──────── Study material

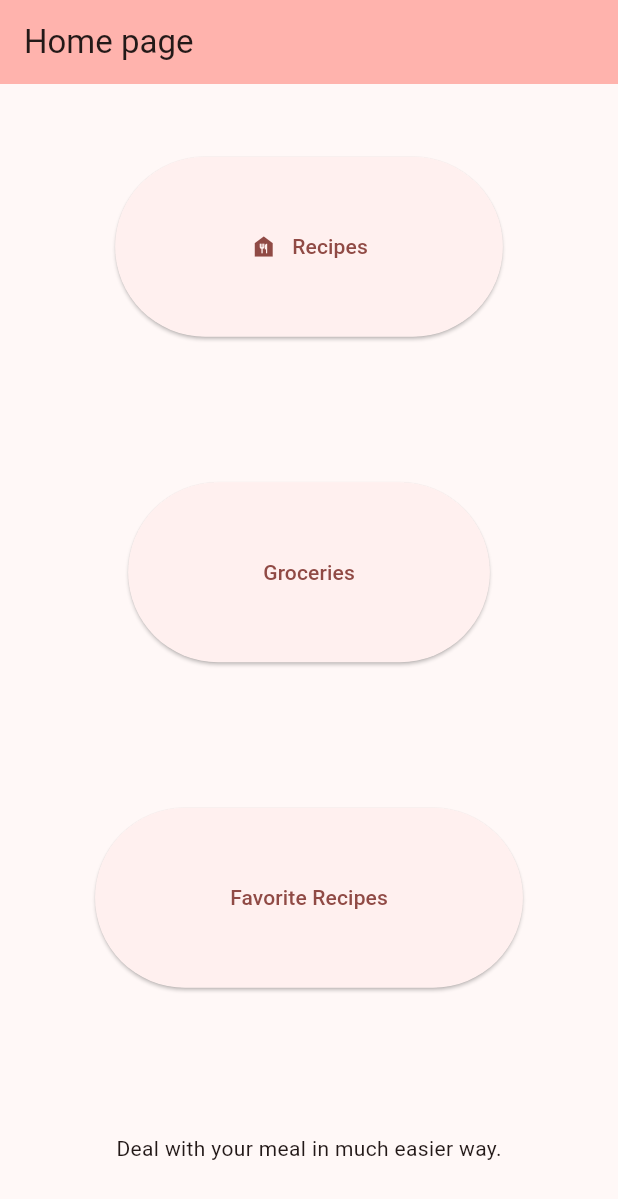
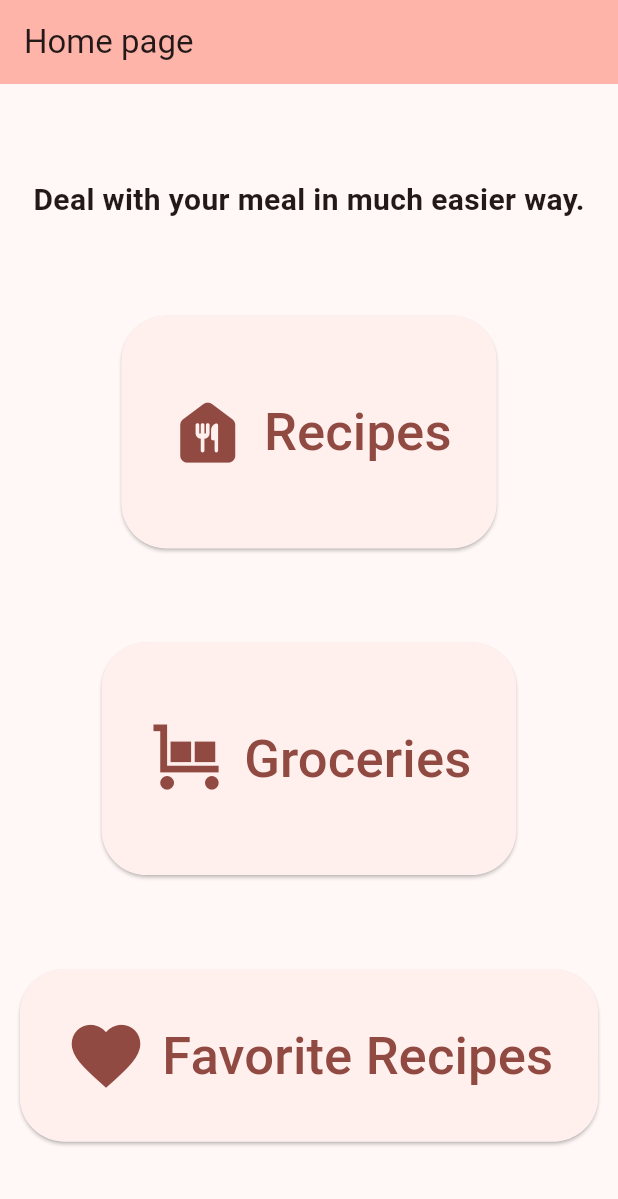
Before and after one commit to rayh4an/Project1MAD, a Flutter app: the screen it shows after launch, on a phone screen of 412 x 824 dp. Shown: the top 1199 px of the screen. Run offline on Flutter 3.47's test engine with Material 3 defaults, Android fonts, the phone set to English and light mode, and no system bars.

Commit message:
homepage directed to other pages

```diff
--- a/project1mad/lib/main.dart
+++ b/project1mad/lib/main.dart
@@ -16,7 +16,7 @@
       title: 'Meal Prep',
       theme: ThemeData(
         colorScheme: ColorScheme.fromSeed(
-          seedColor: const Color.fromARGB(255, 213, 53, 53),
+          seedColor: const Color.fromARGB(255, 152, 11, 11),
         ),
       ),
       home: const MyHomePage(title: 'Home page'),
@@ -26,6 +26,7 @@
 
 class MyHomePage extends StatefulWidget {
   const MyHomePage({super.key, required this.title});
+
   final String title;
 
   @override
@@ -33,14 +34,6 @@
 }
 
 class _MyHomePageState extends State<MyHomePage> {
-  int _counter = 0;
-
-  void _incrementCounter() {
-    setState(() {
-      _counter++;
-    });
-  }
-
   @override
   Widget build(BuildContext context) {
     return Scaffold(
@@ -50,8 +43,12 @@
       ),
       body: Center(
         child: Column(
-          mainAxisAlignment: MainAxisAlignment.spaceAround,
+          mainAxisAlignment: MainAxisAlignment.spaceEvenly,
           children: <Widget>[
+            const Text(
+              'Deal with your meal in much easier way.',
+              style: TextStyle(fontSize: 20, fontWeight: FontWeight.bold),
+            ),
             ElevatedButton(
               onPressed: () {
                 Navigator.push(
@@ -60,14 +57,20 @@
                 );
               },
               style: ElevatedButton.styleFrom(
-                padding: const EdgeInsets.symmetric(horizontal: 90, vertical: 50),
+                padding: const EdgeInsets.symmetric(
+                  horizontal: 30,
+                  vertical: 50,
+                ),
+                shape: RoundedRectangleBorder(
+                  borderRadius: BorderRadius.circular(30),
+                ),
               ),
               child: Row(
                 mainAxisSize: MainAxisSize.min,
                 children: const [
-                  Icon(Icons.food_bank),
+                  Icon(Icons.food_bank_rounded, size: 55),
                   SizedBox(width: 10),
-                  Text('Recipes'),
+                  Text('Recipes', style: TextStyle(fontSize: 35)),
                 ],
               ),
             ),
@@ -75,13 +78,28 @@
               onPressed: () {
                 Navigator.push(
                   context,
-                  MaterialPageRoute(builder: (context) => const GroceriesPage()),
+                  MaterialPageRoute(
+                    builder: (context) => const GroceriesPage(),
+                  ),
                 );
               },
               style: ElevatedButton.styleFrom(
-                padding: const EdgeInsets.symmetric(horizontal: 90, vertical: 50),
+                padding: const EdgeInsets.symmetric(
+                  horizontal: 30,
+                  vertical: 50,
+                ),
+                shape: RoundedRectangleBorder(
+                  borderRadius: BorderRadius.circular(30),
+                ),
               ),
-              child: const Text('Groceries'),
+              child: Row(
+                mainAxisSize: MainAxisSize.min,
+                children: const [
+                  Icon(Icons.trolley, size: 55),
+                  SizedBox(width: 10),
+                  Text('Groceries', style: TextStyle(fontSize: 35)),
+                ],
+              ),
             ),
             ElevatedButton(
               onPressed: () {
@@ -91,11 +109,23 @@
                 );
               },
               style: ElevatedButton.styleFrom(
-                padding: const EdgeInsets.symmetric(horizontal: 90, vertical: 50),
+                padding: const EdgeInsets.symmetric(
+                  horizontal: 30,
+                  vertical: 30,
+                ),
+                shape: RoundedRectangleBorder(
+                  borderRadius: BorderRadius.circular(30),
+                ),
               ),
-              child: const Text('Favorite Recipes'),
+              child: Row(
+                mainAxisSize: MainAxisSize.min,
+                children: const [
+                  Icon(Icons.favorite, size: 55),
+                  SizedBox(width: 10),
+                  Text('Favorite Recipes', style: TextStyle(fontSize: 35)),
+                ],
+              ),
             ),
-            const Text('Deal with your meal in much easier way.'),
           ],
         ),
       ),
```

────────────────

_Exercise details_
Every line of the listing above is to be repeated exactly, with its pictures left out.

_Reply_
Before and after one commit to rayh4an/Project1MAD, a Flutter app: the screen it shows after launch, on a phone screen of 412 x 824 dp. Shown: the top 1199 px of the screen. Run offline on Flutter 3.47's test engine with Material 3 defaults, Android fonts, the phone set to English and light mode, and no system bars.

Commit message:
homepage directed to other pages

```diff
--- a/project1mad/lib/main.dart
+++ b/project1mad/lib/main.dart
@@ -16,7 +16,7 @@
       title: 'Meal Prep',
       theme: ThemeData(
         colorScheme: ColorScheme.fromSeed(
-          seedColor: const Color.fromARGB(255, 213, 53, 53),
+          seedColor: const Color.fromARGB(255, 152, 11, 11),
         ),
       ),
       home: const MyHomePage(title: 'Home page'),
@@ -26,6 +26,7 @@
 
 class MyHomePage extends StatefulWidget {
   const MyHomePage({super.key, required this.title});
+
   final String title;
 
   @override
@@ -33,14 +34,6 @@
 }
 
 class _MyHomePageState extends State<MyHomePage> {
-  int _counter = 0;
-
-  void _incrementCounter() {
-    setState(() {
-      _counter++;
-    });
-  }
-
   @override
   Widget build(BuildContext context) {
     return Scaffold(
@@ -50,8 +43,12 @@
       ),
       body: Center(
         child: Column(
-          mainAxisAlignment: MainAxisAlignment.spaceAround,
+          mainAxisAlignment: MainAxisAlignment.spaceEvenly,
           children: <Widget>[
+            const Text(
+              'Deal with your meal in much easier way.',
+              style: TextStyle(fontSize: 20, fontWeight: FontWeight.bold),
+            ),
             ElevatedButton(
               onPressed: () {
                 Navigator.push(
@@ -60,14 +57,20 @@
                 );
               },
               style: ElevatedButton.styleFrom(
-                padding: const EdgeInsets.symmetric(horizontal: 90, vertical: 50),
+                padding: const EdgeInsets.symmetric(
+                  horizontal: 30,
+                  vertical: 50,
+                ),
+                shape: RoundedRectangleBorder(
+                  borderRadius: BorderRadius.circular(30),
+                ),
               ),
               child: Row(
                 mainAxisSize: MainAxisSize.min,
                 children: const [
-                  Icon(Icons.food_bank),
+                  Icon(Icons.food_bank_rounded, size: 55),
                   SizedBox(width: 10),
-                  Text('Recipes'),
+                  Text('Recipes', style: TextStyle(fontSize: 35)),
                 ],
               ),
             ),
@@ -75,13 +78,28 @@
               onPressed: () {
                 Navigator.push(
                   context,
-                  MaterialPageRoute(builder: (context) => const GroceriesPage()),
+                  MaterialPageRoute(
+                    builder: (context) => const GroceriesPage(),
+                  ),
                 );
               },
               style: ElevatedButton.styleFrom(
-                padding: const EdgeInsets.symmetric(horizontal: 90, vertical: 50),
+                padding: const EdgeInsets.symmetric(
+                  horizontal: 30,
+                  vertical: 50,
+                ),
+                shape: RoundedRectangleBorder(
+                  borderRadius: BorderRadius.circular(30),
+                ),
               ),
-              child: const Text('Groceries'),
+              child: Row(
+                mainAxisSize: MainAxisSize.min,
+                children: const [
+                  Icon(Icons.trolley, size: 55),
+                  SizedBox(width: 10),
+                  Text('Groceries', style: TextStyle(fontSize: 35)),
+                ],
+              ),
             ),
             ElevatedButton(
               onPressed: () {
@@ -91,11 +109,23 @@
                 );
               },
               style: ElevatedButton.styleFrom(
-                padding: const EdgeInsets.symmetric(horizontal: 90, vertical: 50),
+                padding: const EdgeInsets.symmetric(
+                  horizontal: 30,
+                  vertical: 30,
+                ),
+                shape: RoundedRectangleBorder(
+                  borderRadius: BorderRadius.circular(30),
+                ),
               ),
-              child: const Text('Favorite Recipes'),
+              child: Row(
+                mainAxisSize: MainAxisSize.min,
+                children: const [
+                  Icon(Icons.favorite, size: 55),
+                  SizedBox(width: 10),
+                  Text('Favorite Recipes', style: TextStyle(fontSize: 35)),
+                ],
+              ),
             ),
-            const Text('Deal with your meal in much easier way.'),
           ],
         ),
       ),
```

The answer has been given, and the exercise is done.